Unequal Assistance: How Criminal Legal Aid Varies across the European Union
By Zaza Namoradze & Marion Isobel
Since 2009, the member states of the European Union have been steadily trying to establish standard protections for the rights of people who find themselves under police investigation, or facing criminal charges. If citizens can move across the EU to live, work, and study—so the EU argues— should they not also expect to find the same level of fairness in the criminal justice system? As a result of this effort, recent EU legislation has required detainees to be given information about their rights in a language they can understand, and to be guaranteed early access to a lawyer.
Now the member states are embarking upon the interconnected but thorny question of access and eligibility to legal aid: interconnected because without legal aid, rights remain illusory for the majority of suspects who may not have the ability to pay for their own lawyer.
So to support the negotiations, due to start in early May, we have produced a set of fact sheets that show how radically different the experience of legal aid can be across nine different EU countries. Here are some of the findings:
- In Greece and Poland, legal aid only becomes available once a suspect has been charged by the police, but not during questioning and investigation.
- Hungary’s police have discretion over which legal aid lawyer to appoint, threatening the independence of legal aid, and risking corruption.
- Germany has no formal legal aid scheme (which would be paid for by the state), although everyone has the right to a court-appointed lawyer in serious cases. Anyone who is convicted is then required to pay the total costs of the case. As a result, many people take out legal insurance.
- In Italy all defendants are required to have a lawyer, and due to very low financial eligibility, only very few enjoy legal aid. Many people fall into debt to pay for their lawyer.
- The income ceiling on eligibility for legal aid can vary wildly; in Hungary, a person earning less than €1,140 per year is eligible; in Finland, partial legal aid, which might cover 25-75 percent of costs, is available for anyone earning less than €15,600.
- Some governments, such as France, track national spending on legal aid. In others, including Hungary and Poland, fragmented control through local courts produces no national data.
Further, many EU countries lack the institutional mechanisms needed to take a systemic approach to publicly funded legal aid services, while in the majority of countries there is no system for quality assurance or monitoring, leaving poor defendants at risk of receiving inadequate representation.
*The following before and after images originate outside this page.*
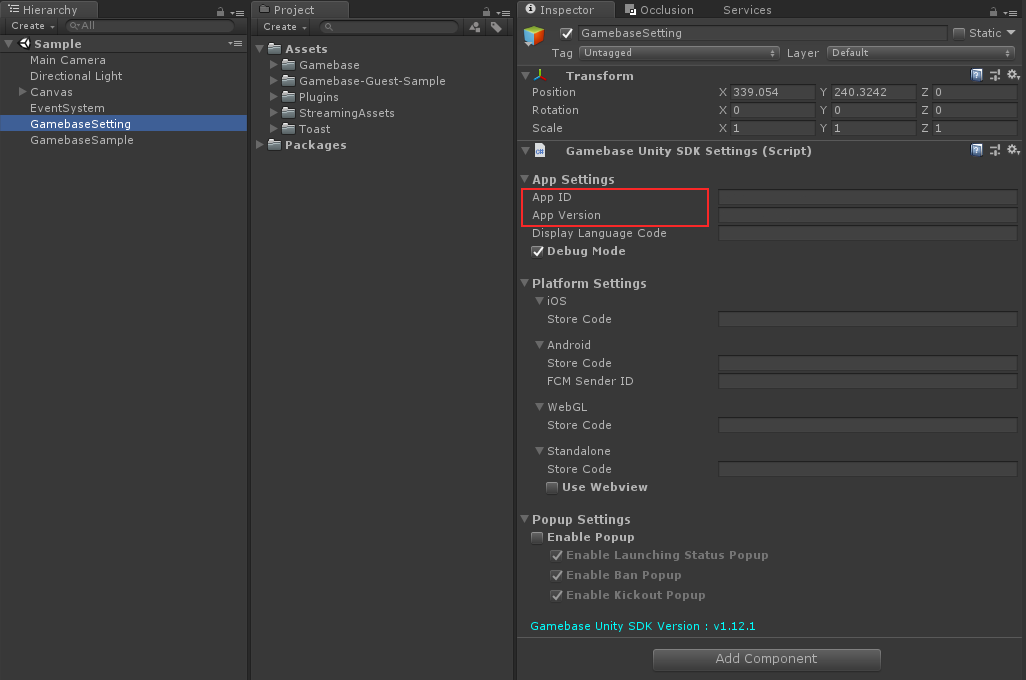
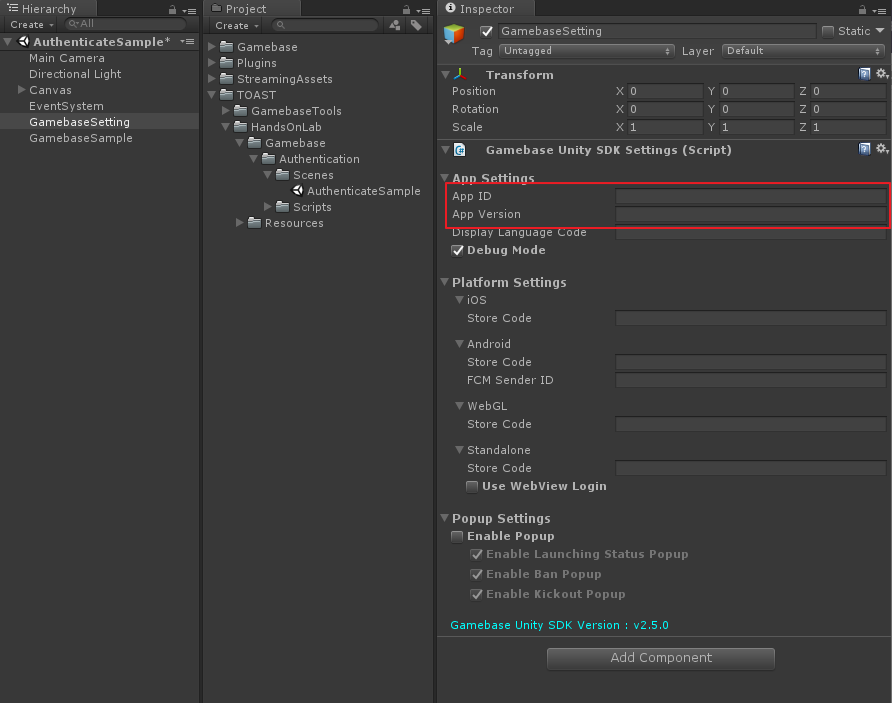
Update

Changed region(s): [[0.0, 0.0, 1.0, 1.0]]

diff --git a/site/_static/js/custom.js b/site/_static/js/custom.js
@@ -1,0 +1,13 @@
+function openCity(evt, cityName) {
+	var i, tabcontent, tablinks;
+	tabcontent = document.getElementsByClassName("gb-tabcontent");
+	for (i = 0; i < tabcontent.length; i++) {
+		tabcontent[i].style.display = "none";
+	}
+	tablinks = document.getElementsByClassName("gb-tablinks");
+	for (i = 0; i < tablinks.length; i++) {
+		tablinks[i].className = tablinks[i].className.replace(" active", "");
+	}
+	document.getElementById(cityName).style.display = "block";
+	evt.currentTarget.className += " active";
+}

diff --git a/site/_static/css/custom.css b/site/_static/css/custom.css
@@ -33,3 +33,7 @@ body,h1,h2,h3,h4,h5,h6,input,select,textarea,button,legend,.rst-content .toctree
     url('../font/noto-sans-kr-v12-korean_latin-700.woff2') format('woff2'), /* Super Modern Browsers */
     url('../font/noto-sans-kr-v12-korean_latin-700.woff') format('woff'), /* Modern Browsers */
 }
+
+.wy-nav-content {
+    max-width: 1100px;
+}

diff --git a/site/conf.py b/site/conf.py
@@ -57,9 +57,9 @@ source_encoding = 'utf-8'
 master_doc = 'index'
 
 # General information about the project.
-project = 'Gamebase Guest Login for Unity Android'
-copyright = 'NHN Corp. All rights reserved.'
-author = ''
+project = 'Gamebase Authenticate for Unity Android'
+copyright = 'NHN'
+author = 'sbs'
 
 # The version info for the project you're documenting, acts as replacement for
 # |version| and |release|, also used in various other places throughout the
@@ -137,6 +137,12 @@ html_theme = 'sphinx_rtd_theme'
 #
 html_theme_options = {
     'display_version': False,
+}
+
+html_context = {
+    'css_files': ['_static/css/custom.css'],
+    'script_files': ['_static/jquery.js', '_static/underscore.js', 
+    '_static/doctools.js', '_static/translations.js', '_static/js/custom.js'],
 }
 
 # Add any paths that contain custom themes here, relative to this directory.
@@ -349,5 +355,3 @@ texinfo_documents = [
 #
 # texinfo_no_detailmenu = False
 
-def setup(app):
-    app.add_stylesheet('css/custom.css')

diff --git a/site/07.rst b/site/07.rst
@@ -6,7 +6,7 @@ Unity 설정
 =====================
 
 1. Menu > Assets > Import Package > Custom Package
-2. **gamebase_unity_guest_login.unitypackage** 선택
+2. **gamebase_unity_authenticate_sample.unitypackage** 선택
 3. Import 클릭
 
 씬 이동
@@ -14,7 +14,7 @@ Unity 설정
 
 * 샘플 패키지에서 제공되는 씬으로 이동
 
-  * **Project View > Assets > Gamebase-Guest-Sample > Scene > Sample.scene** 파일 더블클릭.
+  * **Project View > Assets > TOAST > HandsOnLab > Gamebase > Authentication > Scene > AuthenticateSample.scene** 파일 더블클릭.
 
 Android Player 설정
 ========================
@@ -30,7 +30,7 @@ Android Player 설정
           - 2019.1.0부터 Internal Build System을 지원하지 않기 때문에 별도로 설정할 필요는 없습니다.
 
 2. 빌드 씬 추가
-    * **Project View > Assets > Gamebase-Guest-Sample > Scene > Sample.scene** 파일을 **Scenes In Build** 영역에 드래그 앤 드랍 
+    * **Project View > Assets > HandsOnLab > Sample > Authentication > Scene > AuthenticateSample.scene** 파일을 **Scenes In Build** 영역에 드래그 앤 드랍 
     * 첫 번째 목록으로 추가하셔야 합니다.
 
     .. image:: _static/image/unity-add-scene.gif
@@ -41,8 +41,8 @@ Android Player 설정
   Build Settings 윈도우에서 좌측 하단 **Player Settings** 클릭. 또는 Menu > Edit > Project Settings > Player
 
   * Company Name 입력 : nhn
-  * Product Name 입력 : GamebaseGuest
-  * Default Icon 선택 : Assets/Gamebase-Guest-Sample/Images/icon.png
+  * Product Name 입력 : HandsOnLab
+  * Default Icon 선택 : Assets/TOAST/HandsOnLab/Resources/Images/Icon/icon.png
 
       .. image:: _static/image/unity_player_settings.png
           :scale: 50%
@@ -50,41 +50,52 @@ Android Player 설정
   * **Resolution and Presention** 패널 클릭
       * **Defautl Orientation** 항목에서 Landscape Left로 설정
   * **Other Settings** 패널 클릭
-      * **Bundle identifier(또는 Package Name)** 입력 : com.nhn.gamebaseguest
+      * **Bundle identifier(또는 Package Name)** 입력 : 유니크한 값(토픽에서는 com.nhn.handsonlab로 진행 하도록 하겠습니다)        
   * **Keystore** 설정
-    
-    .. tip::
 
-      - 2019.1.0부터는 자동으로 debug keystore 설정을 해주기 때문에 별도로 설정할 필요는 없습니다.
+    .. tip::        
+          - Unity 5.6.6을 기준으로 작성되었습니다.
 
-      .. image:: _static/image/unity2019_keystore.png
+    .. image:: _static/image/keystore1_1.png
           :scale: 50%
 
-    * **Use Existing Keystore** 체크
+    * **Create a new Keystore** 체크
       
-      * **Browse Keystore** 클릭 후 Android Studio 또는 Android SDK 설치 폴더에서 **keystore** 선택
-          - Windows : **C:\\Users\\<USERNAME>\\.android\\debug.keystore**
+    *  **Browse Keystore** 클릭해서 **keystore** 생성 위치를 Android Studio 또는 Android SDK 설치 폴더를 선택한다.
 
-          - Mac/Linux : **$HOME/.android/debug.keystore**
+        - Windows : **C:\\Users\\<USERNAME>\\.android\\handsonlab.keystore**
 
-      .. tip:: 
-
-          - debug.keystore가 없거나 새로 만들고 싶은 경우에는 위 설명의 경로에 .android 폴더를 만들고 해당 폴더에서 다음 command를 실행하세요.
-
-          - keytool -genkeypair -alias androiddebugkey -keypass android -keystore debug.keystore -storepass android -dname "CN=Android Debug,O=Android,C=US" -validity 9999
+        - Mac/Linux : **$HOME/.android/handsonlab.keystore**
     
-      * **keystore password** 입력 : android
-      * **Alias** 선택 : androiddebugkey
-      * **Password** 입력 : android
 
-      .. image:: _static/image/unity-build-resolution.png
+    * **keystore password** 입력 : android
+
+    * **Confirm keystore password** 입력 : android
+
+    * **Alias** 선택 : Create a new key
+    
+        .. image:: _static/image/keystore1_2.png
           :scale: 50%
 
-      .. image:: _static/image/unity-build-bundleid.png
-          :scale: 50%
+        * Alias 입력 : handsonlab
 
-      .. image:: _static/image/unity-build-publishing.png
-          :scale: 50%
+        * Password 입력 : android
+
+        * Confirm 입력 :  android
+
+        * Validity 입력 : 50
+
+        * First and Last Name 입력 : name
+
+        * Organizational Unit 입력 : android
+
+        * Organization 입력 : nhn
+
+        * City or Locality 입력 : Bundang-gu
+
+        * State or Province 입력 : Seongnam-si
+
+        * Country Code 입력 : ko
 
 
 Build & Run
@@ -92,7 +103,7 @@ Build & Run
 
 1. Android 디바이스 연결
 2. **Menu > File > Build & Run**
-3. APK 파일 이름 지정 팝업이 뜰 경우 **gamebase-guest.apk** 로 설정
+3. APK 파일 이름 지정 팝업이 뜰 경우 **gamebase-handsonlab.apk** 로 설정
 4. 디바이스에서 실행 확인
 
 

diff --git a/site/10.rst b/site/10.rst
@@ -2,41 +2,14 @@
 Gamebase Initialize
 #######################
 
-
-UI 추가
-=========================
-
-Assets/Gamebase-Guest-Sample/Prefabs/ 폴더에서 InitButton, Status prefab 파일을 Hierarchy Window의 Guest 하위로 드래그 앤 드롭
-
-.. image:: _static/image/unity_add_initbutton_status.gif
-    :scale: 50%
-
-Text Object 연결
-=========================
-
-* Hierarchy Window > GamebaseSample 클릭
-* Status Text 연결
-
-.. image:: _static/image/connect_status.gif
-    :scale: 50%
-
-InitButton Event 설정
-=========================
-
-* InitButton의 OnClick() 이벤트를 GamebaseSample.GamebaseInitialize() 함수가 받도록 설정
-
-.. image:: _static/image/unity_init_button_event.gif
-    :scale: 50%
-
-
 Initialize 구현
 =========================
 
-* Assets/Gamebase-Guest-Sample/Script/GamebaseGuestSample.cs 파일의 GamebaseInitialize() 함수에 다음과 같이 코드 입력
+* Assets/TOAST/HandsOnLab/Gamebase/Authentication/Script/Authentication/GamebaseAuthenticateSample.cs 파일의 OnInitialize() 함수에 다음과 같이 코드 입력
 
 .. code-block:: C#
 
-    public void GamebaseInitialize()
+    public void OnInitialize()
     {
         Gamebase.Initialize((launchingInfo, error) =>
         {
@@ -68,12 +41,11 @@ Menu > File > Save Project
 
 1. Android 디바이스 연결
 2. **Menu > File > Build & Run**
-3. APK 파일 이름 지정 팝업이 뜰 경우 **gamebase-guest.apk** 로 설정
+3. APK 파일 이름 지정 팝업이 뜰 경우 **gamebase-handsonlab.apk** 로 설정
 4. 디바이스에서 실행 확인
 5. **Initialize** 버튼 클릭 후 Initialize 성공 확인
 
-.. image:: _static/image/run_initialize.png
-    :scale: 50%
+.. image:: _static/image/run_ui.png
 
 Troubleshooting
 ==================

diff --git a/site/11.rst b/site/11.rst
@@ -2,34 +2,14 @@
 Gamebase Guest Login
 #######################
 
-
-UI 추가
-===============================
-
-Assets/Gamebase-Guest-Sample/Prefabs/GuestLoginButton.prefab 파일을 Hierarchy Window의 Guest 하위로 드래그 앤 드롭
-
-.. image:: _static/image/unity_add_guestlogin_button.gif
-    :scale: 50%
-
-
-
-GuestLoginButton Event 설정
-===============================
-
-* GuestLoginButton의 OnClick() 이벤트를 GamebaseSample.GamebaseGuestLogin() 함수가 받도록 설정
-
-.. image:: _static/image/unity_guest_button_event.gif
-    :scale: 50%
-
-
 Guest Login 구현
 ===============================
 
-* Assets/Gamebase-Guest-Sample/Script/GamebaseGuestSample.cs 파일의 GamebaseGuestLogin() 함수에 다음과 같이 코드 입력
+* Assets/TOAST/HandsOnLab/Gamebase/Authentication/Script/Authentication/GamebaseAuthenticateSample.cs 파일의 OnLogin() 함수에 다음과 같이 코드 입력
 
 .. code-block:: C#
 
-    public void GamebaseGuestLogin()
+    public void OnLogin()
     {
         Gamebase.Login(GamebaseAuthProvider.GUEST, (authToken, error) =>
         {
@@ -53,13 +33,12 @@ Menu > File > Save Project
 
 1. Android 디바이스 연결
 2. **Menu > File > Build & Run**
-3. APK 파일 이름 지정 팝업이 뜰 경우 **gamebase-guest.apk** 로 설정
+3. APK 파일 이름 지정 팝업이 뜰 경우 **gamebase-handsonlab.apk** 로 설정
 4. 디바이스에서 실행 확인
 5. **Initialize** 버튼 클릭 후 Initialize 성공 확인
-6. **Guest Login** 버튼 클릭 후 로그인 성공 확인
+6. **Login** 버튼 클릭 후 로그인 성공 확인
 
-.. image:: _static/image/run_login.png
-    :scale: 50%
+.. image:: _static/image/run_ui.png
 
 
 Troubleshooting

diff --git a/site/12.rst b/site/12.rst
@@ -2,34 +2,14 @@
 Gamebase Logout
 #######################
 
-
-UI 추가
-===============================
-
-Assets/Gamebase-Guest-Sample/Prefabs/Logout.prefab 파일을 Hierarchy Window의 Guest 하위로 드래그 앤 드롭
-
-.. image:: _static/image/unity_add_logout_button.gif
-    :scale: 50%
-
-
-LogoutButton Event 설정
-===============================
-
-* LogoutButton OnClick() 이벤트를 GamebaseSample.GamebaseLogout() 함수가 받도록 설정
-
-.. image:: _static/image/unity_logout_button_event.gif
-    :scale: 50%
-
-
-
 Logout 구현
 ===============================
 
-* Assets/Gamebase-Guest-Sample/Script/GamebaseGuestSample.cs 파일의 GamebaseLogout() 함수에 다음과 같이 코드 입력
+* Assets/TOAST/HandsOnLab/Gamebase/Authentication/Script/Authentication/GamebaseAuthenticateSample.cs 파일의 OnLogout() 함수에 다음과 같이 코드 입력
 
 .. code-block:: C#
 
-    public void GamebaseLogout()
+    public void OnLogout()
     {
         Gamebase.Logout((error) =>
         {
@@ -52,14 +32,13 @@ Menu > File > Save Project
 
 1. Android 디바이스 연결
 2. **Menu > File > Build & Run**
-3. APK 파일 이름 지정 팝업이 뜰 경우 **gamebase-guest.apk** 로 설정
+3. APK 파일 이름 지정 팝업이 뜰 경우 **gamebase-handsonlab.apk** 로 설정
 4. 디바이스에서 실행 확인
 5. **Initialize** 버튼 클릭 후 Initialize 성공 확인
-6. **Guest Login** 버튼 클릭 후 Login 성공 확인
+6. **Login** 버튼 클릭 후 Login 성공 확인
 7. **Logout** 버튼 클릭 후 Logout 성공 확인
 
-.. image:: _static/image/run_logout.png
-    :scale: 50%
+.. image:: _static/image/run_ui.png
 
 
 Troubleshooting

diff --git a/site/02.rst b/site/02.rst
@@ -2,4 +2,4 @@
 샘플 코드
 ######################
 
-`gamebase_unity_guest_login.unitypackage 다운로드 <http://static.toastoven.net/toastcloud/sdk_download/gamebase/HandsonLab/Unity/gamebase_unity_guest_login.unitypackage>`_
+`gamebase_unity_authenticate_sample.unitypackage 다운로드 <http://static.toastoven.net/toastcloud/sdk_download/gamebase/HandsonLab/Unity/gamebase_unity_authenticate_sample.unitypackage>`_

diff --git a/site/09.rst b/site/09.rst
@@ -14,7 +14,7 @@ AndroidManifest 파일 복사
 AndroidManifest 파일 수정
 ===========================
 
-* package name 변경: com.nhn.gamebaseguest
+* package name 변경: com.nhn.handsonlab
 * activity name 변경 : com.toast.android.gamebase.activity.GamebaseMainActivity
 
 .. image:: _static/image/androidmanifest.png

diff --git a/site/index.rst b/site/index.rst
@@ -1,11 +1,11 @@
 ****************************************
-Gamebase Guest Login for Unity Android
+Gamebase Authenticate for Unity Android
 ****************************************
 
 * 카테고리: API 
 * 레벨: 초급
 * 시간: 15분
-* 업데이트: 2019.08.06
+* 업데이트: 2019.10.16
 
 
 .. toctree::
Lawyers’ fees for legal aid or court-appointed work are unreasonably low in several EU member states which lead to poor quality of assistance.
At the Open Society Justice Initiative, we believe that an effective system of legal aid is vital to ensure that everyone, regardless of economic status, is treated fairly by the law. We also argue that an efficient legal aid system, with proper monitoring of standards, is a vital part of an effective justice system, and that failing to invest in legal aid is a false economy—leading not only to the risk of unjust convictions, but to other costs such as lengthier trials and an over-use of pretrial detention for defendants who should be freed on bail but who lack proper legal representation to ask for it.
The EU has taken important steps along the road towards reform it first laid out in 2009. But if the reforms already undertaken are to have a real impact, they need to be supplemented with a comprehensive and strong EU directive on legal aid, covering the entire criminal justice proceedings.
Zaza Namoradze, director of the Open Society Justice Initiative’s Berlin office, oversees programs on legal capacity development, legal empowerment, legal aid reform, and access to justice.
Until September 2017, Marion Isobel was a legal officer with the Open Society Justice Initiative.